Marine obligate actinobacteria produce a wide variety of secondary metabolites with biological activity, notably those with antibiotic activity urgently needed against multi-drug-resistant bacteria. Seventy-five marine actinobacteria were isolated from a marine sediment sample collected in Punta Arena de La Ventana, Baja California Sur, Mexico. The 16S rRNA gene identification, Multi Locus Sequence Analysis, and the marine salt requirement for growth assigned seventy-one isolates as members of the genus Salinispora, grouped apart but related to the main Salinispora arenicola species clade. The ability of salinisporae to inhibit bacterial growth of Staphylococcus epidermidis, Enterococcus faecium, Staphylococcus aureus, Klebsiella pneumoniae, Acinetobacer baumannii, Pseudomonas aeruginosa, and Enterobacter spp. was evaluated by cross-streaking plate and supernatant inhibition tests. Ten supernatants inhibited the growth of eight strains of S. epidermidis from patients suffering from ocular infections, two out of the eight showed growth inhibition on ten S. epidermidis strains from prosthetic joint infections. Also, it inhibited the growth of the remaining six multi-drug-resistant bacteria tested.
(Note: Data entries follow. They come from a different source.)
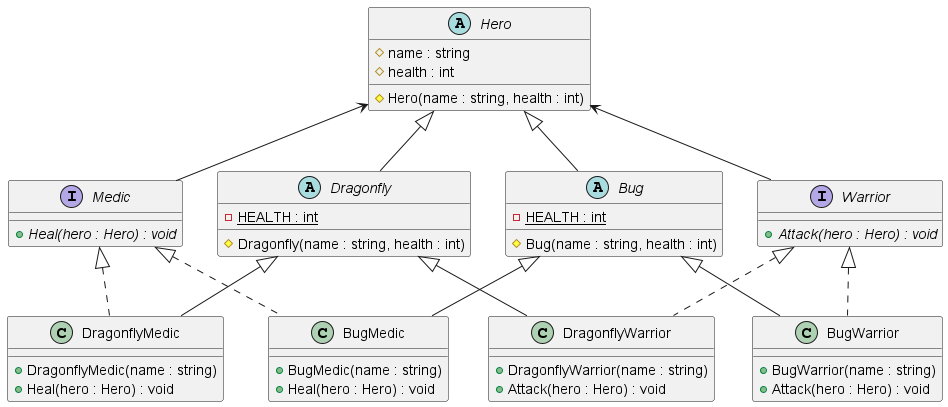
Above: Heroes.Core/diagram_class.png in anst-foto/Heroes (PlantUML), before the change.
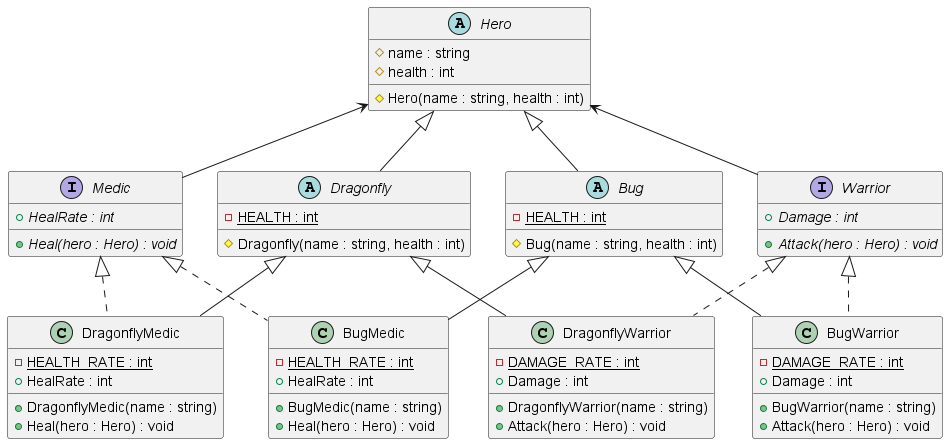
The same diagram one commit later.

Commit message:
Update diagram class

Diff of the diagram source:
```diff
@@ -15,11 +15,13 @@
 
 Hero <-- Medic
 interface Medic {
++ {abstract} HealRate : int
 + {abstract} Heal(hero : Hero) : void
 }
 
 Hero <-- Warrior
 interface Warrior {
++ {abstract} Damage : int
 + {abstract} Attack(hero : Hero) : void
 }
 
@@ -32,6 +34,8 @@
 Dragonfly <|-- DragonflyMedic
 Medic <|.. DragonflyMedic
 class DragonflyMedic {
+- {static} HEALTH_RATE : int
++ HealRate : int
 + DragonflyMedic(name : string)
 + Heal(hero : Hero) : void
 }
@@ -39,6 +43,8 @@
 Dragonfly <|-- DragonflyWarrior
 Warrior <|.. DragonflyWarrior
 class DragonflyWarrior {
+- {static} DAMAGE_RATE : int
++ Damage : int
 + DragonflyWarrior(name : string)
 + Attack(hero : Hero) : void
 }
@@ -46,6 +52,8 @@
 Bug <|-- BugWarrior
 Warrior <|.. BugWarrior
 class BugWarrior {
+- {static} DAMAGE_RATE : int
++ Damage : int
 + BugWarrior(name : string)
 + Attack(hero : Hero) : void
 }
@@ -53,6 +61,8 @@
 Bug <|-- BugMedic
 Medic <|.. BugMedic
 class BugMedic {
+- {static} HEALTH_RATE : int
++ HealRate : int
 + BugMedic(name : string)
 + Heal(hero : Hero) : void
 }
```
These results showed that some Salinispora strains could produce antibacterial compounds to combat bacteria of clinical importance and prove that studying different geographical sites uncovers untapped microorganisms with metabolic potential.

Publication timeframe:
4 times per year
Journal Subjects:
Life Sciences, Microbiology and Virology